The ease with which gamers can now download games- through their smartphone, the Xbox Arcade or the Playstation Store has given indie developers an easy way to reach consumers. The last two years has seen an explosion in the amount and success of indie games in the market, and the success of the following games is testament to this.
A worldwide phenomenon, and the game which truly showed the potential of ‘casual gaming’. Rovio took a very rough concept drawing of an ‘angry bird’ and turned it into a game which has been downloaded over 500 million times and spawned its own franchise.
From a development perspective, it provides a valuable lesson in designing for your platform- it made the most of the iPhone’s touch screen and didn’t try to replicate traditional console controls. Since then it’s taken over numerous platforms, including Android, Windows Phone and even the web.
6 years in gestation, Limbo harks back to the classic 2d side-scrolling platform games of the 80s and 90s, but adds in a realistic physics system which developers back then could barely have dreamt of. The focus throughout development was on getting the mood right, with the minimalistic controls and setting both contributing to the feel that the player character really was stuck in a kind of Limbo.
Initially funded by its Danish creators and grants from their government, Limbo’s release on the Xbox Live Arcade in 2010 was heavily marketed as part of Microsoft’s ‘Summer of Arcade’ campaign and its success shows the potential such platforms offer to smaller developers.
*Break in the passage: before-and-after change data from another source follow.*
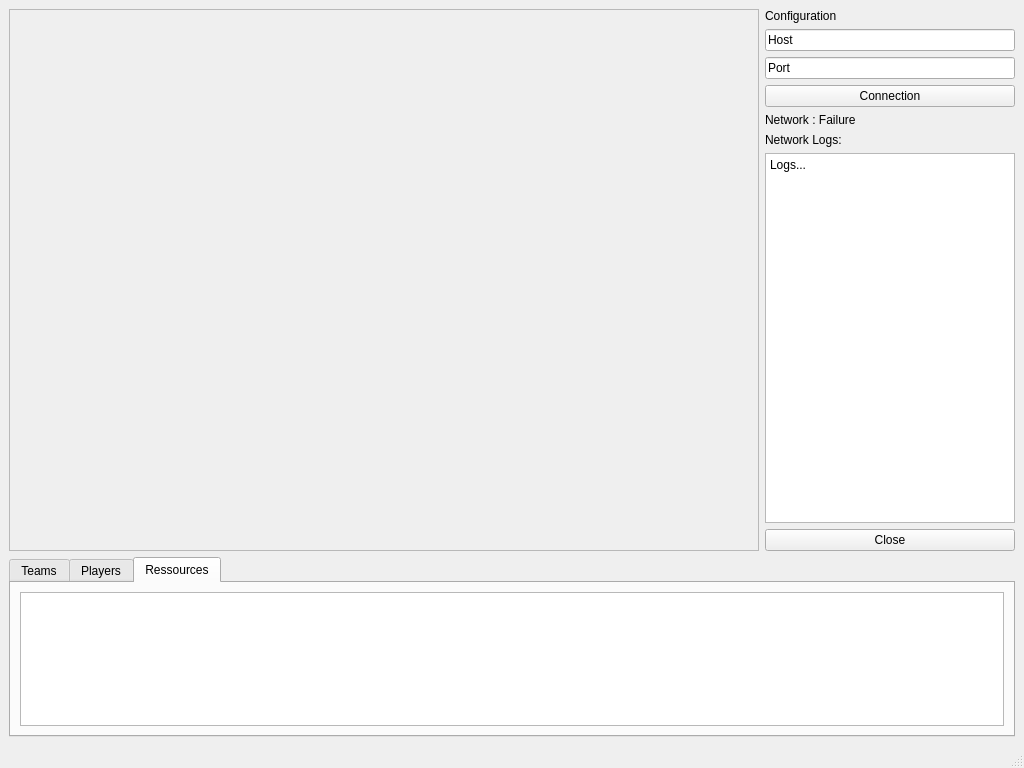
Armaldio/zappy, file clientqt/src/UI/MainWindow.ui: the form before one commit.
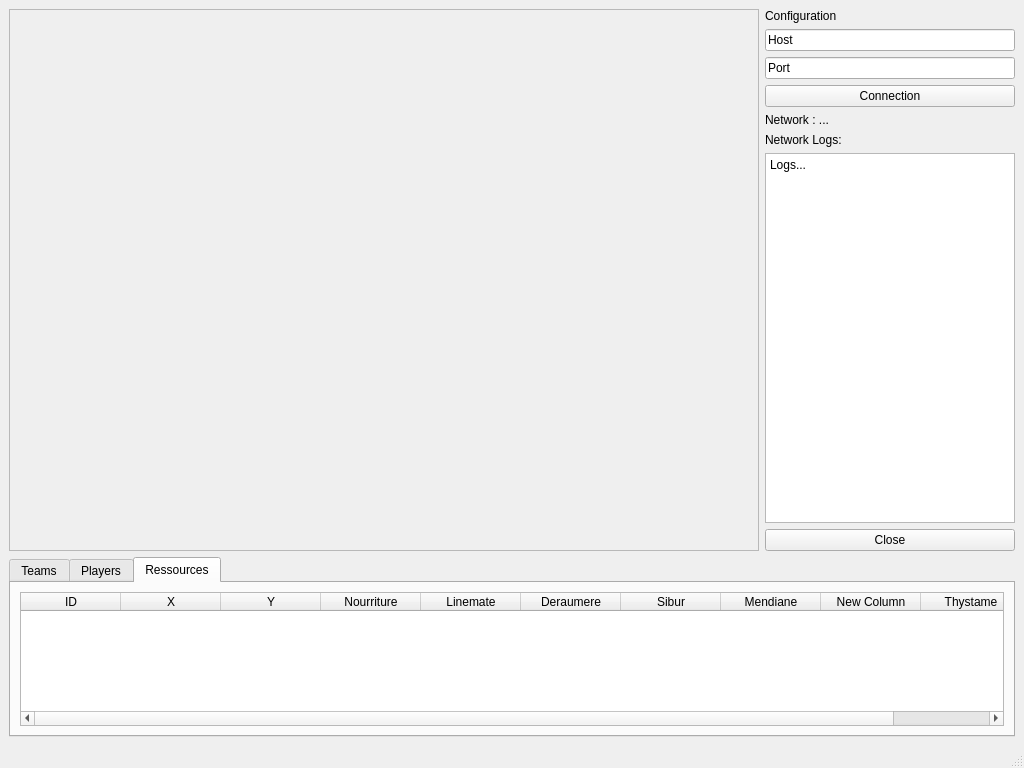
The form after the commit. The open tabs and pages were chosen to show the change.

Commit message: rewrite Network and Entities

What changed in the file:
```diff
--- a/clientqt/src/UI/MainWindow.ui
+++ b/clientqt/src/UI/MainWindow.ui
@@ -79,7 +79,7 @@
              </size>
             </property>
             <property name="text">
-             <string>Network : Failure</string>
+             <string>Network : ...</string>
             </property>
            </widget>
           </item>
@@ -174,7 +174,58 @@
          </attribute>
          <layout class="QGridLayout" name="gridLayout_5">
           <item row="0" column="0">
-           <widget class="QTableWidget" name="RessourcesTable"/>
+           <widget class="QTableWidget" name="RessourcesTable">
+            <column>
+             <property name="text">
+              <string>ID</string>
+             </property>
+            </column>
+            <column>
+             <property name="text">
+              <string>X</string>
+             </property>
+            </column>
+            <column>
+             <property name="text">
+              <string>Y</string>
+             </property>
+            </column>
+            <column>
+             <property name="text">
+              <string>Nourriture</string>
+             </property>
+            </column>
+            <column>
+             <property name="text">
+              <string>Linemate</string>
+             </property>
+            </column>
+            <column>
+             <property name="text">
+              <string>Deraumere</string>
+             </property>
+            </column>
+            <column>
+             <property name="text">
+              <string>Sibur</string>
+             </property>
+            </column>
+            <column>
+             <property name="text">
+              <string>Mendiane</string>
+             </property>
+            </column>
+            <column>
+             <property name="text">
+              <string>New Column</string>
+             </property>
+            </column>
+            <column>
+             <property name="text">
+              <string>Thystame</string>
+             </property>
+            </column>
+           </widget>
           </item>
          </layout>
         </widget>
```
Left out of the diff: 70 changed lines with no effect on the pictures. The commit also changes 27 other files.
The most mysterious game on this list, Journey lures gamers in, not with a deluge of information, but a drought. With no words- either written or spoken present in the game, gamers are occasionally drip fed information through cut scenes, but more often than not are left to figure out the game’s delights alone.
What could have been seen as a gimmick to keep costs down, instead becomes the central draw of Journey. Reviewers praised the emotional pull of the tale and compared it- both in feel and length to a artistic film.
World Of Goo
Despite being the oldest game on this list, clocking in at an ancient (in gaming terms) 4 years old, the merest mention of World of Goo has the ability to rouse even the most jaded of gamers. Developed on a shoestring budget raised from the developers’ savings , World of Goo blends a physics based puzzler with a charmingly off-beat plot, told through cut-scenes and ‘painted’ signs.
When talking about indie games, there is one that is impossible to leave out. Minecraft and its protracted development/testing phase, showed a different way of releasing games and that deep-down gamers still craved depth and the ability to build things.
Although not the most visually attractive of games- it was the sheer scale that made Minecraft addictive. No one cared that the game was blocky and jagged- we were all too busy trying to recreate the Death Star/the Pyramids/ Medieval Castles.
Where’s next for indie developers? Journey and Limbo have shown us what is possible when under the radar games receive some hype, but how else can new games market themselves? What have you been building?